## Monte Carlo simulation and p values (wonkish)

28 January, 2013 at 11:45 | Posted in Statistics & Econometrics | 9 Comments

In many social sciences p values and null hypothesis significance testing (NHST) are often used to draw far-reaching scientific conclusions – despite the fact that they are as a rule poorly understood and that there exist altenatives that are easier to understand and more informative.

Not the least using confidence intervals (CIs) and effect sizes are to be preferred to the Neyman-Pearson-Fisher mishmash approach that is so often practised by applied researchers.

Running a Monte Carlo simulation with 100 replications of a fictitious sample having N = 20, confidence itervals of 95%, a normally distributed population with a mean = 10 and a standard deviation of 20, taking two-tailed p values on a zero null hypothesis, we get varying CIs (since they are based on varying sample standard deviations), but with a minimum of 3.2 and a maximum of 26.1 we still get a clear picture of what would happen in an infinite limit sequence. On the other hand p values (even though from a purely mathematical statistical sense more or less equivalent to CIs) vary strongly from sample to sample, and jumping around between a minimum of 0.007 and a maximum of 0.999 don’t give you a clue of what will happen in an infinite limit sequence! So, I can’t but agree with Geoff Cummings:

The problems are so severe we need to shift as much as possible from NHST … The first shift should be to estimation: report and interpret effect sizes and CIs … I suggest p should be given only a marginal role, its problem explained, and it should be interpreted primarily as an indicator of where the 95% CI falls in relation to a null hypothesised value.
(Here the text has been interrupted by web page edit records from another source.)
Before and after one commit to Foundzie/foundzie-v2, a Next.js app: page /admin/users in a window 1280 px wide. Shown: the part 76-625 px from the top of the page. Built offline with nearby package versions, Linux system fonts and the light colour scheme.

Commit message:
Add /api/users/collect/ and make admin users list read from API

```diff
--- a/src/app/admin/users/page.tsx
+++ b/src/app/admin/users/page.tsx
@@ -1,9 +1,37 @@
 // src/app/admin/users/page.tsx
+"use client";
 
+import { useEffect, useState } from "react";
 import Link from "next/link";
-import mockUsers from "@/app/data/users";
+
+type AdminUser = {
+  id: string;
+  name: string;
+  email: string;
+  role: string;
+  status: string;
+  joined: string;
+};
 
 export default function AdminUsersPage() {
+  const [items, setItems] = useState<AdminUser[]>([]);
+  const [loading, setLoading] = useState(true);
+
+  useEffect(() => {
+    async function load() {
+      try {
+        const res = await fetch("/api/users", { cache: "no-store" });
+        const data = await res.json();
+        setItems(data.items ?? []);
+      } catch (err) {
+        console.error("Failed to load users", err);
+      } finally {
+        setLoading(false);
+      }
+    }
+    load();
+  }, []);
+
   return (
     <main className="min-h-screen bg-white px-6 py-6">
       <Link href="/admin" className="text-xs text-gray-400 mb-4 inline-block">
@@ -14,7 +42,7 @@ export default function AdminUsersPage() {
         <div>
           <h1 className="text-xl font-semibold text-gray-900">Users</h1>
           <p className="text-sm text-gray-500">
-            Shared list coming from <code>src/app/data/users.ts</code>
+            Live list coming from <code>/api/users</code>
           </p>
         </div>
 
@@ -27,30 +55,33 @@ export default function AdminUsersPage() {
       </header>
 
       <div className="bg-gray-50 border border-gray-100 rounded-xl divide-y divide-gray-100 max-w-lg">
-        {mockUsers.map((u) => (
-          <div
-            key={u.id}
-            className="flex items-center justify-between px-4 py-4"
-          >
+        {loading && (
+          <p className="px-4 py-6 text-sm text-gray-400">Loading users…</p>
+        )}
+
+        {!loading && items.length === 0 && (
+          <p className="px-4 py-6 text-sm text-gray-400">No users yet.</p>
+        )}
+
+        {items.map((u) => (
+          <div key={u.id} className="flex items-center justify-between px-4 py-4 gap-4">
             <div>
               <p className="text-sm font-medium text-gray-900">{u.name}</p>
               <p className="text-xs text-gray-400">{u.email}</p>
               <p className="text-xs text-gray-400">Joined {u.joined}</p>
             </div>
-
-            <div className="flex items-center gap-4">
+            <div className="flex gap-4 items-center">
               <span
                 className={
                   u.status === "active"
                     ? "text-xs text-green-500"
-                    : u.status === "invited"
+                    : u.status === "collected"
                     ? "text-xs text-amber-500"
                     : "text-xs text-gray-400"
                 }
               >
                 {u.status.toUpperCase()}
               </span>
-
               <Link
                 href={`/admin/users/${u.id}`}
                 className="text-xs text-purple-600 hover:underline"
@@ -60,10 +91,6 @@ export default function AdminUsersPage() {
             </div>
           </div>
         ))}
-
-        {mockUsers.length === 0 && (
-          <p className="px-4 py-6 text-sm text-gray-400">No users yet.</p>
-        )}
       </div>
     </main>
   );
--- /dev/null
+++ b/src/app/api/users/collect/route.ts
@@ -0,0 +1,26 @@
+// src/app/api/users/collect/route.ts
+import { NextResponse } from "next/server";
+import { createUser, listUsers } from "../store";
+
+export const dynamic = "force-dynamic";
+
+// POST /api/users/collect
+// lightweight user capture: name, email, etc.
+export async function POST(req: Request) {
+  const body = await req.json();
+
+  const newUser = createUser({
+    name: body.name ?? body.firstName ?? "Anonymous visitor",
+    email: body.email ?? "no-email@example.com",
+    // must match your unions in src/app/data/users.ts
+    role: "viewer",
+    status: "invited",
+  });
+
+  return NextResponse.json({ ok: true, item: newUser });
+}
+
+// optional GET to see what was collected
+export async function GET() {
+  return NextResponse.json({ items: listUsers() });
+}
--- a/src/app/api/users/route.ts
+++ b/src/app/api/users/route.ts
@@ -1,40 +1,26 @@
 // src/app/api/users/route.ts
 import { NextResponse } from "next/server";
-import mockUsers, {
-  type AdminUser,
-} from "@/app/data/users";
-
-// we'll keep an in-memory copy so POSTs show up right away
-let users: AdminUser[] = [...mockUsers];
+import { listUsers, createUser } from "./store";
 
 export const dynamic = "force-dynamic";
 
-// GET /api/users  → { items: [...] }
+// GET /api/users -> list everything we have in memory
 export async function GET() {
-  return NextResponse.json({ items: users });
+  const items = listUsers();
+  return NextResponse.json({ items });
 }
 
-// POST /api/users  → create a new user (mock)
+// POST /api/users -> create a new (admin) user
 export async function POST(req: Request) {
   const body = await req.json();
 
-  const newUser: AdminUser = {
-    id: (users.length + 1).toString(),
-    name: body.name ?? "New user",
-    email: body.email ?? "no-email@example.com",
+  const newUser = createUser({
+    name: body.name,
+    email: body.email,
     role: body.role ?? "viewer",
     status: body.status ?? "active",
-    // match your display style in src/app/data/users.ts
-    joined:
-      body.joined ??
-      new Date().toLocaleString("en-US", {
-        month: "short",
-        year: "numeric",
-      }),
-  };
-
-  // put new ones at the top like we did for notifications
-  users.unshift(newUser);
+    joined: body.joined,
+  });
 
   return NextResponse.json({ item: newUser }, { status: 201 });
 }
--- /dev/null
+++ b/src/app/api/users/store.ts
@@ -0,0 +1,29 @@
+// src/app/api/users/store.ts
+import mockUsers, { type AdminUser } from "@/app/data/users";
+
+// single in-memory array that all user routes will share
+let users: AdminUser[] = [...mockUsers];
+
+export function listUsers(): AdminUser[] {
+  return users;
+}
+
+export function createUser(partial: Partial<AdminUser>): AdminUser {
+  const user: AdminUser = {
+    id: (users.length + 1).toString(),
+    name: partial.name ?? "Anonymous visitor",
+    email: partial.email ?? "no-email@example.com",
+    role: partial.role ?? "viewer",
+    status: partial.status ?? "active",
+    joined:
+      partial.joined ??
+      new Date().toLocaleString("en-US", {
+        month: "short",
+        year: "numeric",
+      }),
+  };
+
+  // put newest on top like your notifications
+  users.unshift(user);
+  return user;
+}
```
Geoff Cumming

[In case you want to do your own Monte Carlo simulation, here’s an example using Gretl:
nulldata 20
loop 100 –progressive
series y = normal(10,15)
scalar zs = (10-mean(y))/sd(y)
scalar df = \$nobs-1
scalar ybar=mean(y)
scalar ysd= sd(y)
scalar ybarsd=ysd/sqrt(\$nobs)
scalar tstat = (ybar-10)/ybarsd
pvalue t df tstat
scalar lowb = mean(y) – critical(t,df,0.025)*ybarsd
scalar uppb = mean(y) + critical(t,df,0.025)*ybarsd
scalar pval = pvalue(t,df,tstat)
store E:\pvalcoeff.gdt lowb uppb pval
endloop]

1. “p values … vary strongly from sample to sample, and jumping around between a minimum of 0.007 and a maximum of 0.999 don’t give you a clue of what will happen in an infinite limit sequence!”

Well, we actually do know. We have an uniform distribution from 0 to 1. Don’t we?

• Yeah, and that’s extremely helpful when testing null hypothesis …

• Well, I don’t see why looking at a collection of pvalues getting closer and closer to an uniform distribution (0,1) is a less clear picture of what is going to happen “in an infinite limit sequence” than a dancing collection of CIs.

I don’t see why this is a problem, and let alone a problem that leads to “… shift as much as possible from NHST”.

CIs and effect sizes give us very useful information, but pvalues beautifully summarize experiments (Try to imagine using CI’s in an experiment with hundreds of variables involved)

2. And it’s even worse when you test hypothesis which is actually true. In that case, p-values will be distributed uniformly between 0 and 1 – all over the place, indeed!

More seriously: p-values are functions of data, and thus random. When testing hypothesis that is actually false, their distribution will shift towards zero (i.e. towards rejection region) in a way that depends on the power of the test. Simulating your particular example, I find that p-value is less than 0.05 about 55% of the time. and less than 0.1 around 70% of the time. While such power may seem low (no surprise, with just 20 observations), it’s hardly the same as “not having a clue”.

• Compairing with the transparant CIs I actually
think my formulation is justifiable.

3. Something must definitely be wrong when the p value is > 5%, and the CI does not contain the zero.

You will need to recompute this, Lars.

• Really, Pontus? The CIs jump around the population mean and – with an alpha = 0.05 – in the long run 95%
would include μ = 10 and 5% would miss it (this jumping around over replication is well-known and not really the issue in my article).

• If you have a symmetric distribution of errors a p-value larger than 0.05 also means that the confidence bounds will include the H0. Thus in as much as your p-value jumps above 0.05, your CIs must include the zero. A minimum of 3.2 must therefore be impossible and the result of an error in your program.

• Pontus, since I obviously can’t convince you, have a look at Geoff’s article
(http://www.stat.auckland.ac.nz/~iase/publications/icots8/ICOTS8_8J4_CUMMING.pdf)!